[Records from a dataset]
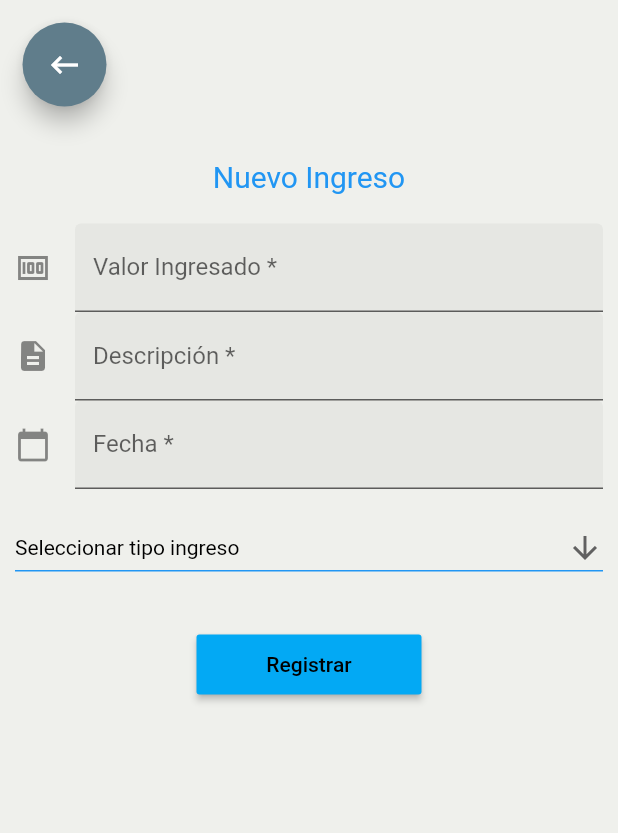
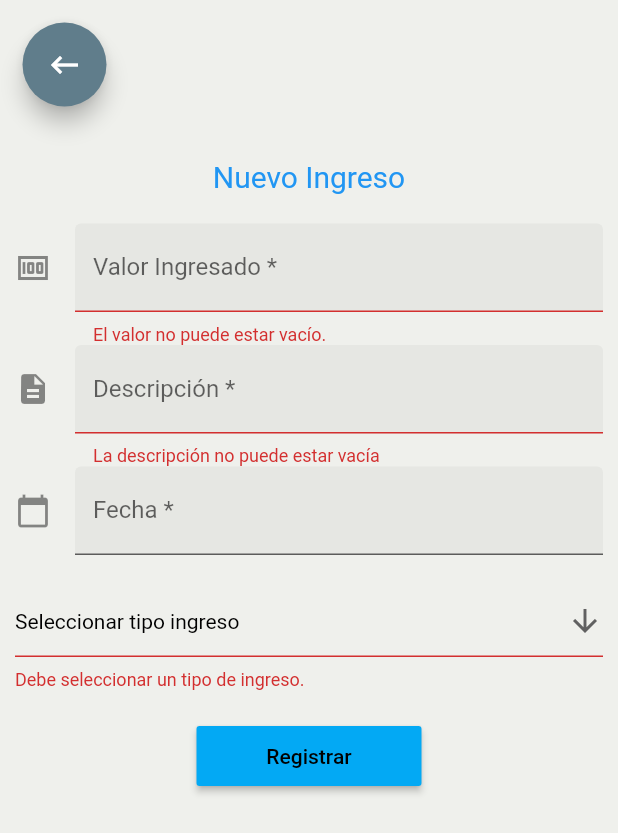
Before and after one commit to ElizaJw/Budget_Control, a Flutter app: the Incomes screen opened directly, after a tap on "Registrar", on a phone screen of 412 x 824 dp. Shown: the top 833 px of the screen. Run offline on Flutter 3.47's test engine with Material 2 defaults, Android fonts, the phone set to English and light mode, and no system bars; drawn by our look-alikes of date_field; our stand-ins replace cloud_firestore, firebase_core, fluttertoast, font_awesome_flutter; missing offline and left inert: high_chart; accounts and stored records are empty.

```diff
--- a/lib/pages/manageIncomes.dart
+++ b/lib/pages/manageIncomes.dart
@@ -1,8 +1,10 @@
+import 'dart:async';
 import 'package:flutter/material.dart';
 import 'package:budget_control/pages/home_page.dart';
 import 'package:cloud_firestore/cloud_firestore.dart';
 import 'package:date_field/date_field.dart';
 import 'package:budget_control/Util/Utilities.dart';
+import 'package:budget_control/styles/styleForm.dart';
 
 class Incomes extends StatefulWidget {
   @override
@@ -11,11 +13,13 @@ class Incomes extends StatefulWidget {
 
 class PageCreateIncome extends State<Incomes> {
   Utilities util = new Utilities();
+  StyleForm style = new StyleForm();
   var _valorIngresado = "";
   var _descripcion = "";
   //var _fecha = "";
   var _firstValue = 'Seleccionar tipo ingreso';
   DateTime _fecha;
+  final _keyForm = GlobalKey<FormState>();
 
   //String _firstValue = 'Seleccionar tipo ingreso';
 
@@ -62,28 +66,22 @@ class PageCreateIncome extends State<Incomes> {
   Widget _formIncome() {
     return Container(
       padding: EdgeInsets.symmetric(horizontal: 10),
+      child: Form(
+        key: _keyForm,
         child: Column(children: <Widget>[
-        SizedBox(
-          height: 20.0,
-        ),
-        Text(
-          "Nuevo Ingreso",
-          textAlign: TextAlign.center,
-          style: TextStyle(
-              color: Colors.blue, fontSize: 20.0, fontStyle: FontStyle.normal),
-        ),
-        SizedBox(
-          height: 20.0,
-        ),
+          style.SizeSpace(20.0),
+          style.StyleTitle('Nuevo Ingreso'),
+          style.SizeSpace(20.0),
           TextFormField(
-            controller: TextEditingController(text: _valorIngresado.toString()),
-            decoration: const InputDecoration(
-              border: UnderlineInputBorder(),
-              filled: true,
-              icon: Icon(Icons.money_outlined),
-              hintText: '¿Cuánto ingresaste?',
-              labelText: 'Valor Ingresado *',
-            ),
+              controller:
+                  TextEditingController(text: _valorIngresado.toString()),
+              validator: (value) {
+                if (value.isEmpty || null == value) {
+                  return 'El valor no puede estar vacío.';
+                }
+              },
+              decoration: style.StyleInput('Valor Ingresado *',
+                  'Ingresa cuánto recibiste', Icon(Icons.money_outlined)),
               keyboardType: TextInputType.number,
               onChanged: (String valor) async {
                 _valorIngresado = valor;
@@ -92,45 +90,41 @@ class PageCreateIncome extends State<Incomes> {
               }),
           TextFormField(
               controller: TextEditingController(text: _descripcion.toString()),
-            decoration: const InputDecoration(
-              border: UnderlineInputBorder(),
-              filled: true,
-              icon: Icon(Icons.description),
-              labelText: 'Descripción *',
-            ),
+              validator: (value) {
+                if (value.isEmpty || value == "Seleccionar categoría") {
+                  return 'La descripción no puede estar vacía';
+                }
+              },
+              decoration: style.StyleInput('Descripción *',
+                  '¿En qué consistió el ingreso?', Icon(Icons.description)),
               keyboardType: TextInputType.text,
               onChanged: (String valor) async {
                 _descripcion = valor;
                 print("el valor del campo [Descripción] es: $_descripcion ...");
               }),
-        DateTimeField(
-            decoration: const InputDecoration(
-              border: UnderlineInputBorder(),
-              filled: true,
-              icon: Icon(Icons.calendar_today),
-              hintText: '¿Cuándo fue eso?',
-              labelText: 'Fecha *',
-            ),
-            selectedDate: _fecha,
+          DateTimeFormField(
+            validator: (value) {
+              if (value == null) {
+                return 'La fecha no puede estar vacía';
+              }
+            },
+            decoration: style.StyleInput('Fecha *',
+                '¿Cuándo se recibió el ingreso?', Icon(Icons.calendar_today)),
+            firstDate: _fecha,
             onDateSelected: (DateTime value) {
               setState(() {
                 _fecha = value;
               });
-            }),
-        SizedBox(
-          height: 15.0,
+            },
           ),
-        DropdownButton<String>(
+          style.SizeSpace(15.0),
+          DropdownButtonFormField<String>(
             isExpanded: true,
             icon: Icon(Icons.arrow_downward),
             value: _firstValue,
             iconSize: 24,
             elevation: 16,
             style: TextStyle(color: Colors.black),
-            underline: Container(
-              height: 1,
-              color: Colors.blue,
-            ),
             items: typeIncomes.map<DropdownMenuItem<String>>((String value) {
               return DropdownMenuItem(value: value, child: Text(value));
             }).toList(),
@@ -138,15 +132,20 @@ class PageCreateIncome extends State<Incomes> {
               setState(() {
                 _firstValue = value;
               });
-            }),
-        SizedBox(
-          height: 30.0,
+            },
+            validator: (value) {
+              if (value.isEmpty || value == "Seleccionar tipo ingreso") {
+                return 'Debe seleccionar un tipo de ingreso.';
+              }
+            },
           ),
+          style.SizeSpace(30.0),
           MaterialButton(
             minWidth: 150.0,
             height: 40.0,
             onPressed: () {
-            util.verVentanaDialogo(
+              if (_keyForm.currentState.validate()) {
+                util.showWindowDialog(
                   context,
                   titulo: "Datos Ingresados",
                   mensaje:
@@ -154,11 +153,13 @@ class PageCreateIncome extends State<Incomes> {
                   boton: "Ok",
                 );
                 _addIncome();
+              }
             },
             color: Colors.lightBlue,
             child: Text('Registrar', style: TextStyle(color: Colors.black)),
           ),
         ]),
+      ),
     );
   }
 
@@ -172,9 +173,25 @@ class PageCreateIncome extends State<Incomes> {
           'fecha': this._fecha,
           'tipoIngreso': this._firstValue
         })
-        .then((value) => util.verToast(context,
+        .then((value) => util.showToast(context,
             mensaje: 'Datos registrados con éxito', boton: 'Ok'))
         .catchError((error) =>
-            util.verToast(context, mensaje: 'Error: $error', boton: 'Ok'));
+            util.showToast(context, mensaje: 'Error: $error', boton: 'Ok'));
   }
+
+  /*bool _validateButton() {
+    if (_valorIngresado.isEmpty) {
+      util.toastError('Debe agregar un valor');
+      return false;
+    } else if (_descripcion.isEmpty) {
+      util.toastError('Debe agregar una descripción');
+      return false;
+    } else if (_fecha == null) {
+      util.toastError('Debe agregar una fecha');
+      return false;
+    } else if (_firstValue == 'Seleccionar tipo ingreso') {
+      util.toastError('Debe agregar un tipo de ingreso');
+      return false;
     }
+  }*/
+}
--- /dev/null
+++ b/lib/styles/styleForm.dart
@@ -0,0 +1,32 @@
+import 'package:flutter/material.dart';
+
+class StyleForm {
+  StyleInput(
+    String label,
+    String hint,
+    Icon icono,
+  ) {
+    return InputDecoration(
+      border: UnderlineInputBorder(),
+      filled: true,
+      icon: icono,
+      hintText: hint,
+      labelText: label,
+    );
+  }
+
+  StyleTitle(String titlePage) {
+    return Text(
+      titlePage,
+      textAlign: TextAlign.center,
+      style: TextStyle(
+          color: Colors.blue, fontSize: 20.0, fontStyle: FontStyle.normal),
+    );
+  }
+
+  SizeSpace(double size) {
+    return SizedBox(
+      height: 20.0,
+    );
+  }
+}
--- a/pubspec.yaml
+++ b/pubspec.yaml
@@ -17,6 +17,8 @@ dependencies:
   cupertino_icons: ^0.1.3
   font_awesome_flutter: ^8.12.0
   date_field: ^2.0.1
+  badges: ^1.2.0
+  fluttertoast: ^8.0.6
 
 dev_dependencies:
   flutter_test:
```
Also changed, not shown: lib/Util/Utilities.dart (+13 -0 lines), lib/pages/home_page.dart (+7 -2 lines), lib/pages/listItems.dart (added, +78 -0 lines), lib/pages/manageCategories.dart (+12 -31 lines), lib/pages/manageExpense.dart (+25 -51 lines), pubspec.lock. Lines whose indentation alone changed are shown as unchanged.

### TASK PROMPT
Reproduce each line of the records in which the word "height" appears.

### TASK OUTPUT
-          height: 20.0,
-          height: 20.0,
-          height: 15.0,
-              height: 1,
-          height: 30.0,
             height: 40.0,
+      height: 20.0,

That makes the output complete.